Stick around for an official walk-through tour by the founder [Scott Lamshed]!

[Read more...]

Cold Call Pop-In To The FreeSide Atlanta Hackerspace

Freeside Atlanta

I was recently in Georgia for a for a non-HaD reason. This was my first trip to Georgia and it was hot, really hot, something I’m not too accustomed too. They also have nice condition roads there, something else I’m not accustomed too. I did have some free time while down there so I hopped on hackerspaces.org to see what was around. There were several spaces that were within driving distance but Freeside Atlanta was the only one that had an open event while I was available. That was the sole reason for my decision to stop in and I’m glad that happened because I had a great time.

Freeside AtlantaNot long after entering I was greeted by a member, my new pal [Steven], who turned out to be the president of the group. After a quick exchange of pleasantries [Steven] started showing me around. My first impression was that the place was inviting. It seemed pretty big and there was little clutter. There were plenty of tables for working on your project and shelves with parts and components. These spare parts were not piled all over the shelves but were in boxes labeled with what was inside. I liked this because it was neat, tidy and it would be easy to find exactly what you were looking for. I know from experience that keeping this level of organization is hard in a community workshop environment.

Freeside AtlantaGetting back to the tour, I was shown a separate dedicated classroom that holds 16 students, complete with dry erase boards. I passed a bunch of open work areas and tables as we continued into the space. A little further down there was a lounge area with couches and a huge projection screen next to the kitchen where I enjoyed some member-baked cookies. At that point I thought I had seen the entire space, but I was wrong, there was another door along what I thought was the back wall. That is the entrance to the shop area.

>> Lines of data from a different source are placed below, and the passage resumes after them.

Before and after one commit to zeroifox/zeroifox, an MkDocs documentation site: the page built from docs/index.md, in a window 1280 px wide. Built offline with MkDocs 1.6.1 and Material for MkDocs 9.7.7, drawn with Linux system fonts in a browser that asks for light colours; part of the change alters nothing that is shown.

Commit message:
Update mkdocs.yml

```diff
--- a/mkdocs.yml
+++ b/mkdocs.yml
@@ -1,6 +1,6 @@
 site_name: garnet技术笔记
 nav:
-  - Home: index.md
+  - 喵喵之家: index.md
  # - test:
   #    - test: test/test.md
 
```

The front part of the space was pretty big, the shop was at least as large. I later found out that the entire place is about 5500 sqft. They have a pretty capable wood shop with work benches, a table saw, miter saw, planner, etc, not to mention plenty of hand and power tools. Moving a little further back there is a metal shop complete with mills, lathes and welders. There’s also a little CNC Router for cutting out parts. If this wasn’t enough so far, there’s a CO2 laser cutter, which was my favorite part of the tour….

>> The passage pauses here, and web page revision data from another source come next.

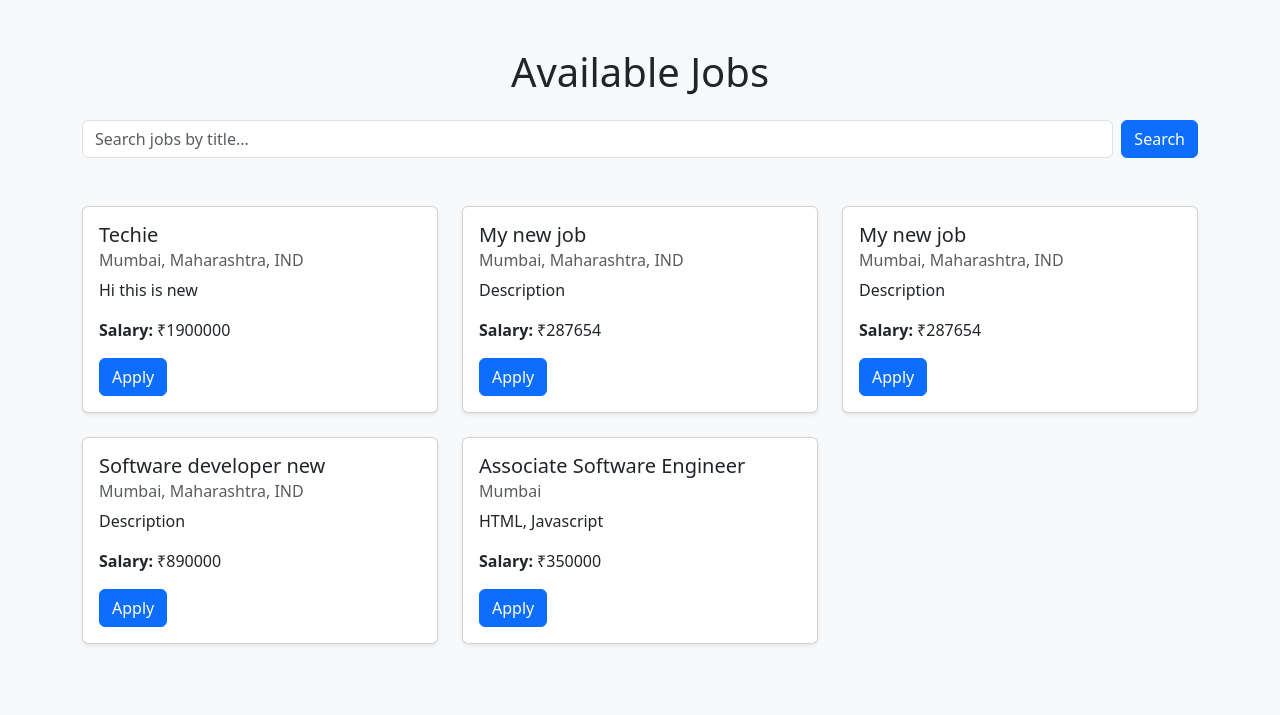
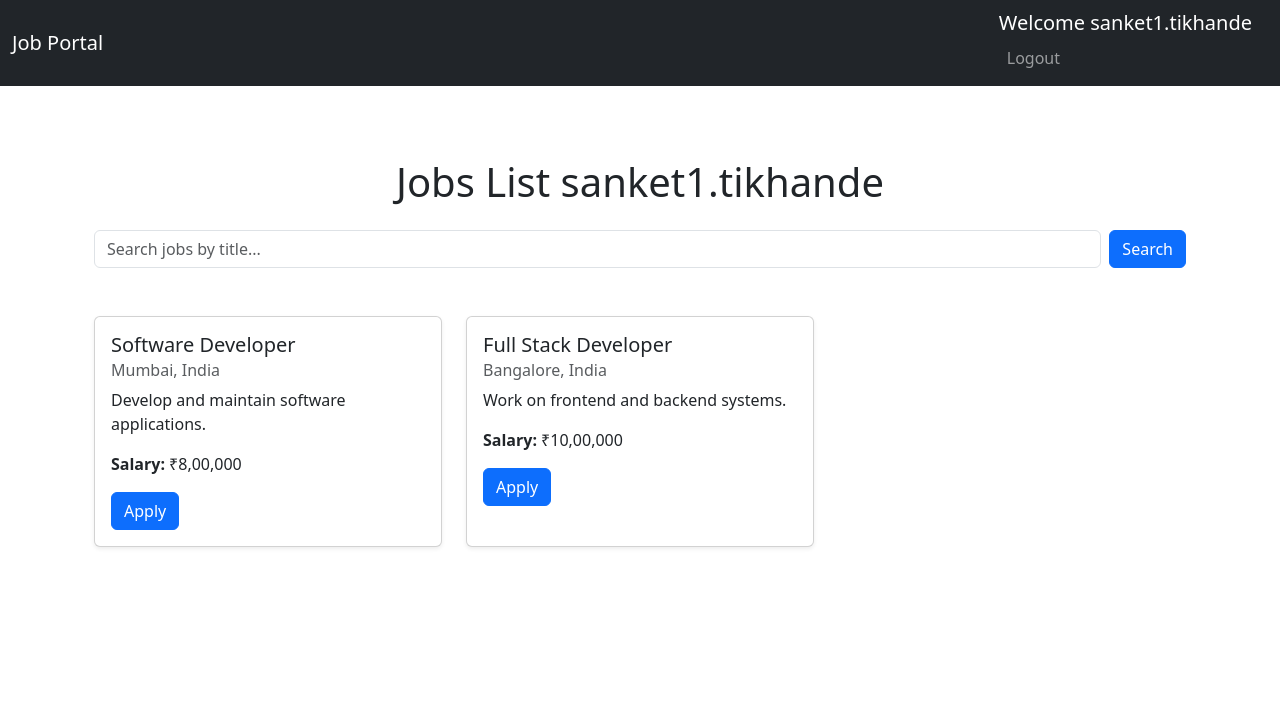
Before and after one commit to RutujaKapote99/Job-Portal, a Django app: page /jobs/job_list/ in a window 1280 px wide. Shown: the top 715 px of the page. Run offline with Django 4.2, Linux system fonts and the light colour scheme; a user stored in the database is signed in; data comes from the database, SQL or seed files in the repository; both versions use the stored data as it was after the commit.

Commit message:
Changes added for JOb Portal

```diff
--- a/Job_Portal_Fiesta/settings.py
+++ b/Job_Portal_Fiesta/settings.py
@@ -39,6 +39,7 @@ INSTALLED_APPS = [
     'django.contrib.staticfiles',
     'accounts',
     'jobs',
+    'widget_tweaks',
 ]
 
 MIDDLEWARE = [
--- a/accounts/templates/accounts/base.html
+++ b/accounts/templates/accounts/base.html
@@ -1,25 +1,64 @@
+<!-- templates/accounts/base.html -->
 <!DOCTYPE html>
 <html lang="en">
   <head>
     <meta charset="UTF-8" />
-    <meta name="viewport" content="width=device-width, initial-scale=1.0" />
-    <title>JobPortalFiesta</title>
+    <title>Job Portal Fiesta</title>
     <link
-      href="https://cdn.jsdelivr.net/npm/bootstrap@5.3.0-alpha1/dist/css/bootstrap.min.css"
+      href="https://cdn.jsdelivr.net/npm/bootstrap@5.3.3/dist/css/bootstrap.min.css"
       rel="stylesheet"
     />
   </head>
   <body>
-    <nav class="navbar navbar-expand-lg navbar-dark bg-primary">
-      <div class="container">
-        <a class="navbar-brand" href="#">Job Portal Fiesta</a>
+    <nav class="navbar navbar-expand-lg navbar-dark bg-dark mb-4">
+      <div class="container-fluid">
+        <a class="navbar-brand" href="{% url 'job_list' %}">Job Portal</a>
+        <button
+          class="navbar-toggler"
+          type="button"
+          data-bs-toggle="collapse"
+          data-bs-target="#navbarNav"
+        >
+          <span class="navbar-toggler-icon"></span>
+        </button>
+
+        <div class="collapse navbar-collapse" id="navbarNav">
+          <ul class="navbar-nav me-auto">
+            {% if profile.user_type == "recruiter" %}
+            <li class="nav-item">
+              <a class="nav-link" href="{% url 'job_create' %}">Post a Job</a>
+            </li>
+
+            <li class="nav-item">
+              <a class="nav-link" href="{% url 'job_list' %}"
+                >Manage Listings</ausers = User.objects.all().order_by('id')
+
+              >
+            </li>
+
+            {% endif %}
+          </ul>
+
+          <ul class="navbar-nav">
+            {% if user.is_authenticated %}
+            <li class="nav-item">
+              <span class="navbar-brand"
+                >Welcome {{ user.username  }}</span
+              >
+              <a class="nav-link" href="{% url 'logout' %}">Logout</a>
+            </li>
+            {% else %}
+            <li class="nav-item">
+              <a class="nav-link" href="{% url 'login' %}">Login</a>
+            </li>
+            {% endif %}
+          </ul>
+        </div>
       </div>
     </nav>
 
-    <div class="container mt-4">{% block content %}{% endblock %}</div>
+    <div class="container">{% block content %} {% endblock %}</div>
 
-    <footer class="bg-light text-center py-3 mt-5">
-      <p class="mb-0">© 2025 JobPortalFiesta</p>
-    </footer>
+    <script src="https://cdn.jsdelivr.net/npm/bootstrap@5.3.3/dist/js/bootstrap.bundle.min.js"></script>
   </body>
 </html>
--- a/accounts/urls.py
+++ b/accounts/urls.py
@@ -5,7 +5,7 @@ from . import views
 urlpatterns = [
     path('', views.login_view, name='login'),
     path('register/', views.register_view, name='register'),
-    path('logout/', auth_views.LogoutView.as_view(), name='logout'),  # Using auth_views for logout
+    path('logout/', auth_views.LogoutView.as_view(next_page='login'), name='logout'),  # Using auth_views for logout
     path('home/', views.home_view, name='home'),
     path('redirect-dashboard/', views.redirect_dashboard, name='redirect_dashboard'),
     path('admin-dashboard/', views.admin_dashboard, name='admin_dashboard'),  # define view
--- a/jobs/templates/jobs/job_list.html
+++ b/jobs/templates/jobs/job_list.html
@@ -1,18 +1,11 @@
-<!DOCTYPE html>
-<html lang="en">
-  <head>
-    <meta charset="UTF-8" />
-    <title>Job List</title>
-    <link
-      href="https://cdn.jsdelivr.net/npm/bootstrap@5.3.0/dist/css/bootstrap.min.css"
-      rel="stylesheet"
-    />
-  </head>
-  <body class="bg-light">
+{% extends "accounts/base.html" %} {% block content %}
 <div class="container py-5">
-      <h1 class="mb-4 text-center">Available Jobs</h1>
+  <h1 class="mb-4 text-center">Jobs List {{user}}</h1>
 
   <!-- Search Bar -->
+  {% if user.is_authenticated and user.profile.user_type == "recruiter" %}
+  <a href="{% url 'job_create' %}" class="btn btn-primary">Post a Job</a>
+  {% endif %}
   <form method="GET" class="d-flex mb-5" role="search">
     <input
       class="form-control me-2"
@@ -26,7 +19,6 @@
 
   <!-- Job List -->
   <div class="row">
-        <!-- Add an "Apply" button for each job -->
     {% for job in jobs %}
     <div class="col-md-6 col-lg-4 mb-4">
       <div class="card shadow-sm h-100">
@@ -34,11 +26,8 @@
           <h5 class="card-title">{{ job.title }}</h5>
           <h6 class="card-subtitle mb-2 text-muted">{{ job.location }}</h6>
           <p class="card-text">{{ job.description }}</p>
-              <p class="card-text">
-                <strong>Salary:</strong> ₹{{ job.salary }}
-              </p>
+          <p class="card-text"><strong>Salary:</strong> ₹{{ job.salary }}</p>
 
-              <!-- Apply Button -->
           <a href="#" class="btn btn-primary">Apply</a>
         </div>
       </div>
@@ -46,7 +35,4 @@
     {% endfor %}
   </div>
 </div>
-
-    <script src="https://cdn.jsdelivr.net/npm/bootstrap@5.3.0/dist/js/bootstrap.bundle.min.js"></script>
-  </body>
-</html>
+{% endblock %}
--- a/jobs/views.py
+++ b/jobs/views.py
@@ -1,4 +1,4 @@
-from django.shortcuts import render
+from django.shortcuts import render,redirect
 from django.contrib.auth.decorators import login_required
 from .models import Job
 
@@ -6,7 +6,7 @@ from .models import Job
 def job_list(request):
     query = request.GET.get('q', '')
 
-    jobs_qs = Job.objects.all()
+    jobs_qs = Job.objects.filter(posted_by=request.user)
     using_dummy_data = not jobs_qs.exists()
 
     if using_dummy_data:
```
Also changed, not shown: Requirements.txt.txt (added, +22 -0 lines), accounts/forms.py (+8 -8 lines), jobs/templates/jobs/job_create.html (+5 -17 lines), db.sqlite3. Lines whose indentation alone changed are shown as unchanged.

[Read more...]

Adventures in Hackerspacing: Hackyard Athens, Part I

Hackyard Athens

It’s funny how quickly it can all come together. If there’s a hackerspace or makerspace in your area, I hope you’ve gone by to see what it’s like. If there isn’t, you can always start your own…

That notion seems so simple, doesn’t it? Round up a few like-minded folks, find a space—any space—shove them and some equipment into it. Two years of attempted round-ups and shove-ins, however, is enough to discourage the most passionate of would-be hackerspacers. By all predictions, the effort to start a hackerspace in Athens, GA was a marathon, a gradual advance culminating in a hard-earned workspace. But that’s not what happened. Hackyard Athens erupted into being.

In only one week.

[Read more...]

Follow

Get every new post delivered to your Inbox.

Join 92,170 other followers